» **THE TASK**
Copy out each line of the listing below in which the string "provider" occurs.

» **MATERIAL TO PROCESS**
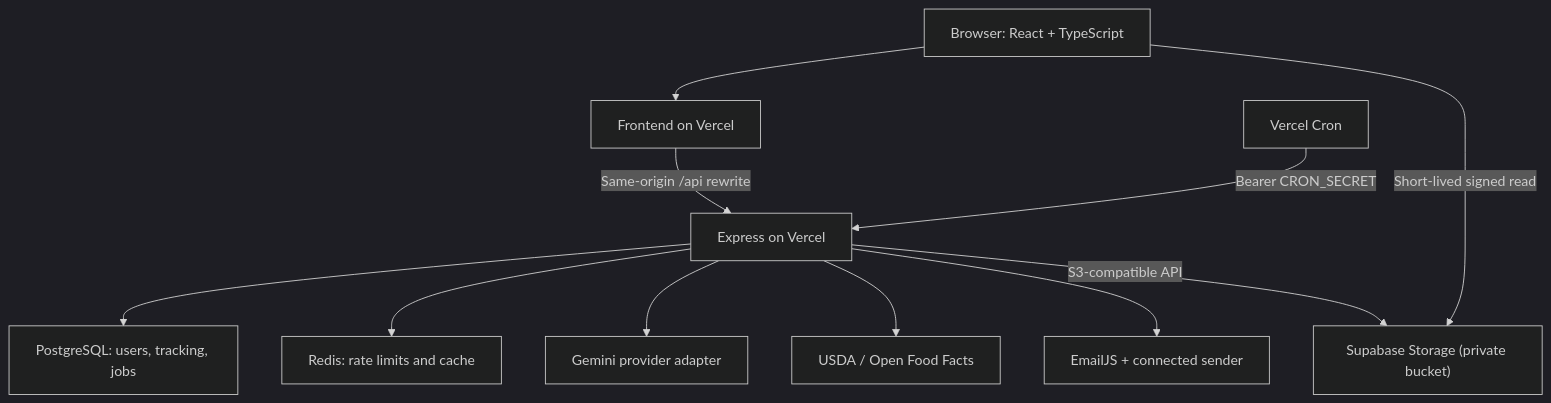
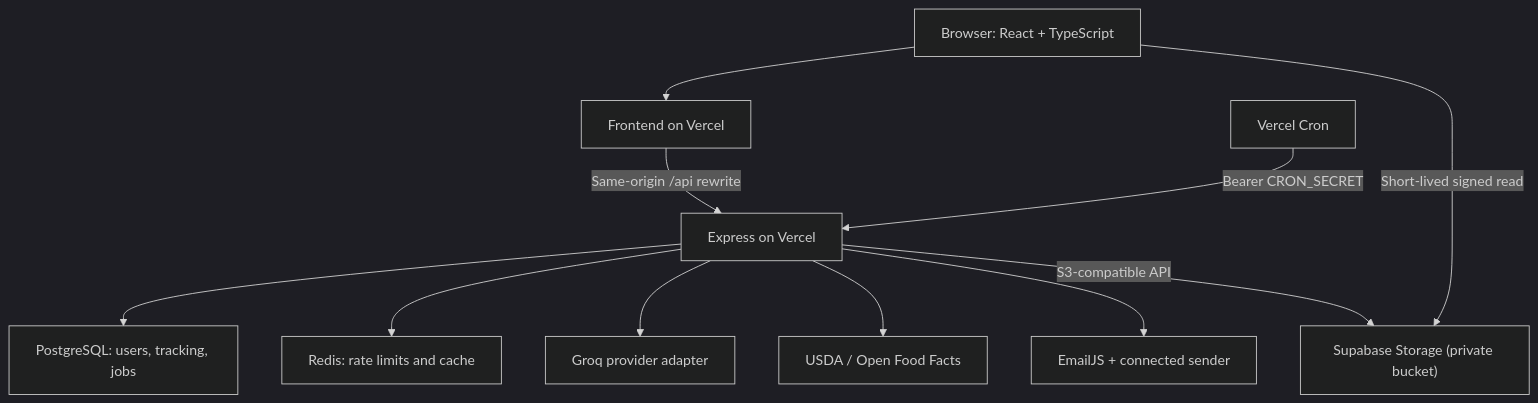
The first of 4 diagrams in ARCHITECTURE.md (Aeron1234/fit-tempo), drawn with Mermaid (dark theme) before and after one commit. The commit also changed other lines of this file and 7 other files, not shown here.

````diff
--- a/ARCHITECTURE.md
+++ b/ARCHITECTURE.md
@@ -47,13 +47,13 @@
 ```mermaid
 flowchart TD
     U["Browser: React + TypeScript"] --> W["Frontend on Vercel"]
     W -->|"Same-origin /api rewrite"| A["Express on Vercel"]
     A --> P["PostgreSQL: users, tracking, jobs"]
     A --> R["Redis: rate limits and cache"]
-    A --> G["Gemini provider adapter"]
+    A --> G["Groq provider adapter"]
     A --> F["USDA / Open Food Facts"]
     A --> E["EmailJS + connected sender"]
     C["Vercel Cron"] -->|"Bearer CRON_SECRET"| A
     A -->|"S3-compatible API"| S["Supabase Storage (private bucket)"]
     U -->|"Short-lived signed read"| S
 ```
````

» **SOLVED EXERCISE**
-    A --> G["Gemini provider adapter"]
+    A --> G["Groq provider adapter"]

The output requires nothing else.